# [Records from a data source]
____________________

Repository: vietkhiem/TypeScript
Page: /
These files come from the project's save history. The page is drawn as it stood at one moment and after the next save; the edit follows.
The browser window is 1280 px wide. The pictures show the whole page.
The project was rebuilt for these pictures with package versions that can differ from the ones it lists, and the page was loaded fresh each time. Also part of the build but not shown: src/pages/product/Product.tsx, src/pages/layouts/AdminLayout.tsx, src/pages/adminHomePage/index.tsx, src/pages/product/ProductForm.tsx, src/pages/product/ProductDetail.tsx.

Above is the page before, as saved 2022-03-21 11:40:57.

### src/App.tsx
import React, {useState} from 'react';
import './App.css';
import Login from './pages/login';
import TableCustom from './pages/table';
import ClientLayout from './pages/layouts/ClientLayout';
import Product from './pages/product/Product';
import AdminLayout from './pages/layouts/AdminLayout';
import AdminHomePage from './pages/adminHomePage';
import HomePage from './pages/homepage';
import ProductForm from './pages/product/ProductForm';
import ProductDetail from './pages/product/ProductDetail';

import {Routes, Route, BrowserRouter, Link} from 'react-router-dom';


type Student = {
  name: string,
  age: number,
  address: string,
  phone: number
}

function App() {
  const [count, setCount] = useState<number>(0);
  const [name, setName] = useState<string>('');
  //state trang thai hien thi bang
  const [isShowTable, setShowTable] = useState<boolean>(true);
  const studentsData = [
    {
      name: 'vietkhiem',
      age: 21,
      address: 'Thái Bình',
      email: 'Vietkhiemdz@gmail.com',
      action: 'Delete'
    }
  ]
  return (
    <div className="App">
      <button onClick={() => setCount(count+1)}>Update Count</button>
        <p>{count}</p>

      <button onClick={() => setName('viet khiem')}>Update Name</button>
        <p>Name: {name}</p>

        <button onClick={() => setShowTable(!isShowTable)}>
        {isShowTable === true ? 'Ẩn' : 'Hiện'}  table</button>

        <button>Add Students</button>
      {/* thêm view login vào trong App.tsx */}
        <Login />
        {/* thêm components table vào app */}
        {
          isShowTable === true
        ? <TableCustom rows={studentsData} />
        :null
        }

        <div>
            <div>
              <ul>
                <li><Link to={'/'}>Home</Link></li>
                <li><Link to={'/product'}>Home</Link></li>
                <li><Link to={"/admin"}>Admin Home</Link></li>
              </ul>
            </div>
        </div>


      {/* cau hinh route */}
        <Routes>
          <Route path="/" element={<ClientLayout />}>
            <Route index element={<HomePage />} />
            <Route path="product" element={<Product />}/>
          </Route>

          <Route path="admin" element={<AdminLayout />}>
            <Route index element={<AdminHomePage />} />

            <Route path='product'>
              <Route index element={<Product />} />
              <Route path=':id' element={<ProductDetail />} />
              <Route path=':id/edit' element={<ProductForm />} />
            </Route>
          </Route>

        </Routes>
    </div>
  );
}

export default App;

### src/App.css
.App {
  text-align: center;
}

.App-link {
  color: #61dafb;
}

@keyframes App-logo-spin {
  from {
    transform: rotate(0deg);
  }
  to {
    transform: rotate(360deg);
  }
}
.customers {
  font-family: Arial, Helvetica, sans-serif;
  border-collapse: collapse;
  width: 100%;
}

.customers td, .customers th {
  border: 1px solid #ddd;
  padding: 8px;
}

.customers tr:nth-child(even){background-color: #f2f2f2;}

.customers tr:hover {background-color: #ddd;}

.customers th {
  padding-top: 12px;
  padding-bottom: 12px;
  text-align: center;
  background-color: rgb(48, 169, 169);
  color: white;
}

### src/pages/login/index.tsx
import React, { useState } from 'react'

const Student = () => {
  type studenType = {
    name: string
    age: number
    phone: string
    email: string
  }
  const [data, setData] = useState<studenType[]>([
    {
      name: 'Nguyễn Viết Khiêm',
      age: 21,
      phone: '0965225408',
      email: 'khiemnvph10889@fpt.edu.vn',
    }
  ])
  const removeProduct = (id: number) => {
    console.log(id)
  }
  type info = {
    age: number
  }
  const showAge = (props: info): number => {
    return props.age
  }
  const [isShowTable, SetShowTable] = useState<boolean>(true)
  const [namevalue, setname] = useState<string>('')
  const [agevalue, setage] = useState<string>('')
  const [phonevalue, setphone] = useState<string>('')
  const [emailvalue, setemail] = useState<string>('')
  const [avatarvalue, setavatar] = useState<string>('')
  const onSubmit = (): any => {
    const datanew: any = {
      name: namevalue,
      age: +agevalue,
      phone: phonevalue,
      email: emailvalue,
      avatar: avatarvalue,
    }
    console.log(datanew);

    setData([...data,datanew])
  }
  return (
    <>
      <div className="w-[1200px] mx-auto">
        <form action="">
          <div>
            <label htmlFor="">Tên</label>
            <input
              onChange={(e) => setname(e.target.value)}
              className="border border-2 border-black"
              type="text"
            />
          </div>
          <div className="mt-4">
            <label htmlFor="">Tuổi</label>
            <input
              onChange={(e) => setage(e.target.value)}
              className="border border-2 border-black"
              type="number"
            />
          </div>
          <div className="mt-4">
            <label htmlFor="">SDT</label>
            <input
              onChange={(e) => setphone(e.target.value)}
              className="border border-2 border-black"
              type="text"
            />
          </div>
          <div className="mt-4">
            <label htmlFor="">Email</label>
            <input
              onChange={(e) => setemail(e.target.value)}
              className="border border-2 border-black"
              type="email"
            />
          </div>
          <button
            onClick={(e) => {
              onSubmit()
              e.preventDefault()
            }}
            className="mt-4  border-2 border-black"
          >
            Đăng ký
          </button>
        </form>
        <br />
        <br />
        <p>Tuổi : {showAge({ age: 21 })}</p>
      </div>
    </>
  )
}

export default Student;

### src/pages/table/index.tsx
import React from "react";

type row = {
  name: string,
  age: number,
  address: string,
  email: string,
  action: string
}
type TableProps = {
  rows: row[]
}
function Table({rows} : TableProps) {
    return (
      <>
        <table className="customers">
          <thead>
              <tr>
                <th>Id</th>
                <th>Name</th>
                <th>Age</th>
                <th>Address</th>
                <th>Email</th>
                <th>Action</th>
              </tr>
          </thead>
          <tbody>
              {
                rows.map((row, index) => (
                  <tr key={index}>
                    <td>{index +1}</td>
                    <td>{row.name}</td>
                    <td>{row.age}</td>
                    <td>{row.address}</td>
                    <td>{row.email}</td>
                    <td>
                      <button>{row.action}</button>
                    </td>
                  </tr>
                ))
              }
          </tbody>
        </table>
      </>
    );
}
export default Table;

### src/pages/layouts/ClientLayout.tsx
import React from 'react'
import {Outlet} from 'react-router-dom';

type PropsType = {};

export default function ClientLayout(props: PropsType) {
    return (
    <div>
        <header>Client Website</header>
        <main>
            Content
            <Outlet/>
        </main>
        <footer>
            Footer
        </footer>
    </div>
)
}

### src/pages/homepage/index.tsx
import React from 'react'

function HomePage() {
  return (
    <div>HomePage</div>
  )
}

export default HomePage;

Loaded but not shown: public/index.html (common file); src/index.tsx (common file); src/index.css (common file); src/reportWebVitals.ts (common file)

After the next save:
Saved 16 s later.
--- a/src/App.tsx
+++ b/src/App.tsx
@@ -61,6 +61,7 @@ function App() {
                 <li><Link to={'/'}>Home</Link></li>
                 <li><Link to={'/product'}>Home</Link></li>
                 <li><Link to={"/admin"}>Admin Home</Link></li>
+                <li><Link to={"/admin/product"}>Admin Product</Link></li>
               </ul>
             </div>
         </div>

____________________

# [Work to be completed]
Identify the lines above with the word "react". Copy them.

# [Task response]
import React, {useState} from 'react';
import {Routes, Route, BrowserRouter, Link} from 'react-router-dom';
import React, { useState } from 'react'
import React from "react";
import React from 'react'
import {Outlet} from 'react-router-dom';
import React from 'react'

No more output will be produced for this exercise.